• **WHAT THE EXERCISE ASKS**:
Every line of the data below is to be given again as it appears, with the images removed.

******************************

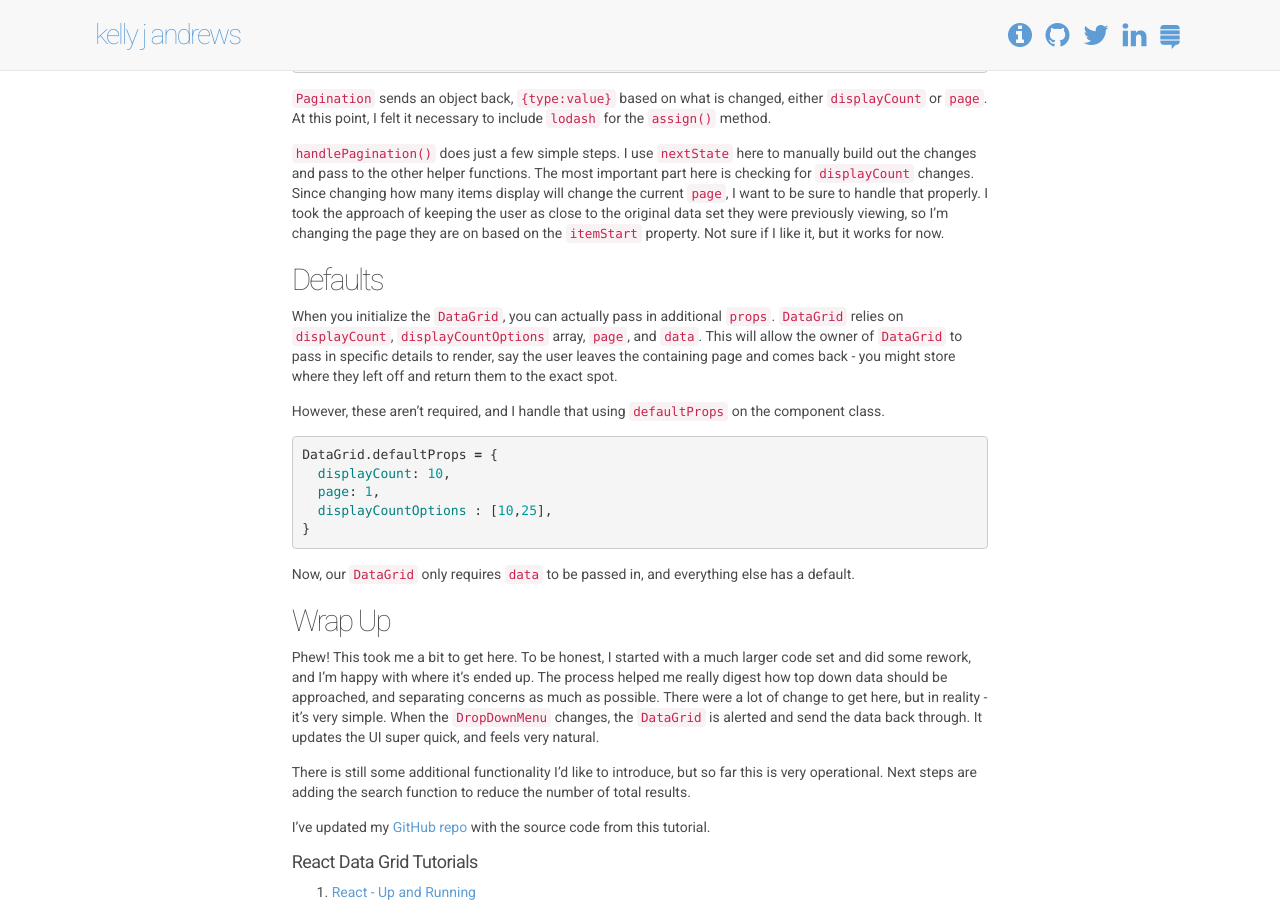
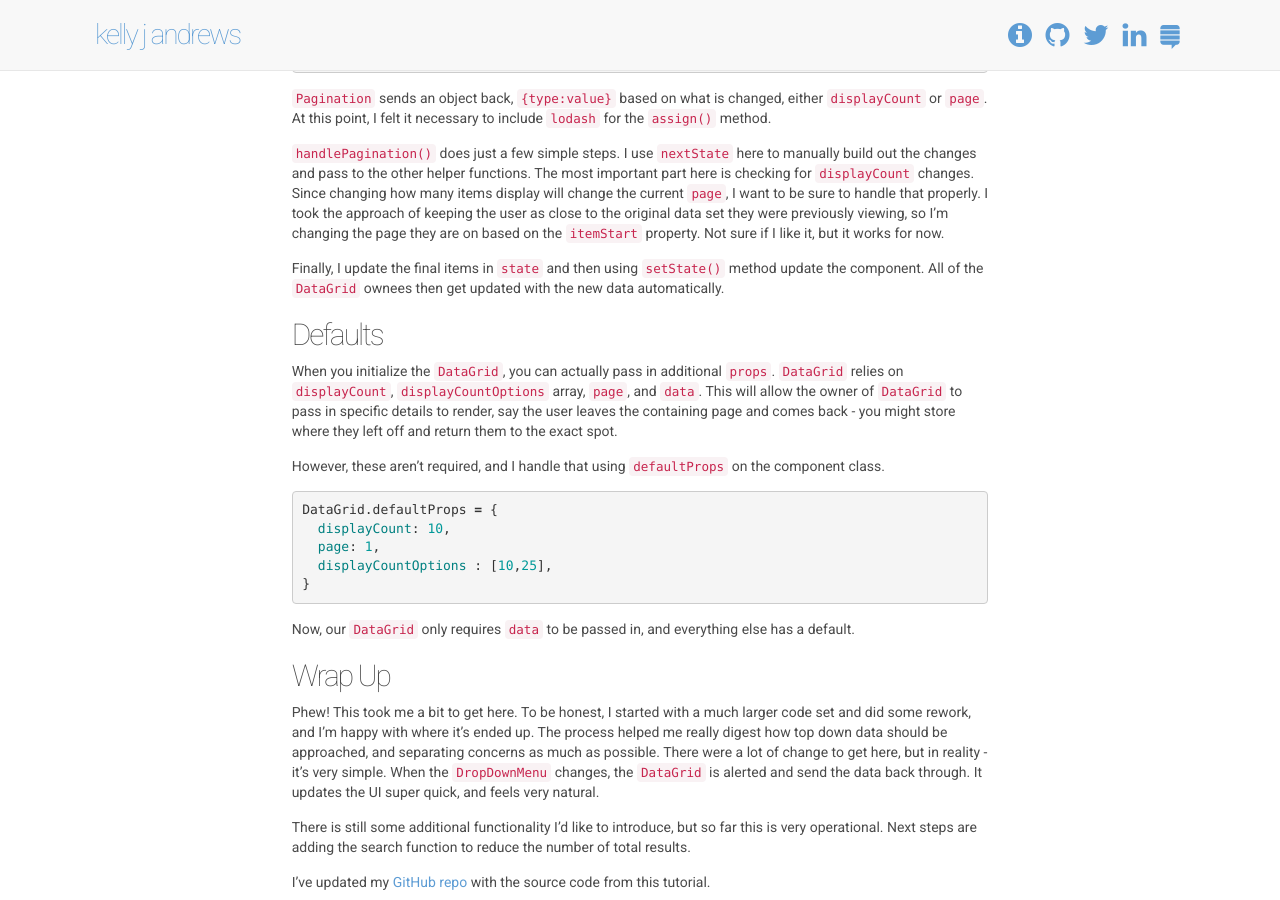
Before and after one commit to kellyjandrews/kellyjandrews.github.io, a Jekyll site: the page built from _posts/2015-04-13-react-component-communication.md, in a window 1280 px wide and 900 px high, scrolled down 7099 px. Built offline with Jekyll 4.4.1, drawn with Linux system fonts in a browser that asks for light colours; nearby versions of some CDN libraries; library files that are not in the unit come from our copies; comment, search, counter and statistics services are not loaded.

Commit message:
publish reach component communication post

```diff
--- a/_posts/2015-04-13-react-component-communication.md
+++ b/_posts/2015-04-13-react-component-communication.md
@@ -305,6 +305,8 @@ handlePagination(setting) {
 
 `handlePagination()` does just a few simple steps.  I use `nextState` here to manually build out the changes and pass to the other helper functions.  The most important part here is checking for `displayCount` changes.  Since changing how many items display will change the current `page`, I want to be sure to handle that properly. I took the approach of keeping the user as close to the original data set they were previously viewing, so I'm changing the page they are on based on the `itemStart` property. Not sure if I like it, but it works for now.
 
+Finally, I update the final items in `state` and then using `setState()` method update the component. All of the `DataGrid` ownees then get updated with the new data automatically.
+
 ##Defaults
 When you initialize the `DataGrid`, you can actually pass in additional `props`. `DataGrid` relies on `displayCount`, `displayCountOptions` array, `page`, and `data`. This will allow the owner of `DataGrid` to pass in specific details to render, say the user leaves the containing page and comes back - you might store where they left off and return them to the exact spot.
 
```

******************************

• **WRITTEN SOLUTION**:
Before and after one commit to kellyjandrews/kellyjandrews.github.io, a Jekyll site: the page built from _posts/2015-04-13-react-component-communication.md, in a window 1280 px wide and 900 px high, scrolled down 7099 px. Built offline with Jekyll 4.4.1, drawn with Linux system fonts in a browser that asks for light colours; nearby versions of some CDN libraries; library files that are not in the unit come from our copies; comment, search, counter and statistics services are not loaded.

Commit message:
publish reach component communication post

```diff
--- a/_posts/2015-04-13-react-component-communication.md
+++ b/_posts/2015-04-13-react-component-communication.md
@@ -305,6 +305,8 @@ handlePagination(setting) {
 
 `handlePagination()` does just a few simple steps.  I use `nextState` here to manually build out the changes and pass to the other helper functions.  The most important part here is checking for `displayCount` changes.  Since changing how many items display will change the current `page`, I want to be sure to handle that properly. I took the approach of keeping the user as close to the original data set they were previously viewing, so I'm changing the page they are on based on the `itemStart` property. Not sure if I like it, but it works for now.
 
+Finally, I update the final items in `state` and then using `setState()` method update the component. All of the `DataGrid` ownees then get updated with the new data automatically.
+
 ##Defaults
 When you initialize the `DataGrid`, you can actually pass in additional `props`. `DataGrid` relies on `displayCount`, `displayCountOptions` array, `page`, and `data`. This will allow the owner of `DataGrid` to pass in specific details to render, say the user leaves the containing page and comes back - you might store where they left off and return them to the exact spot.
 
```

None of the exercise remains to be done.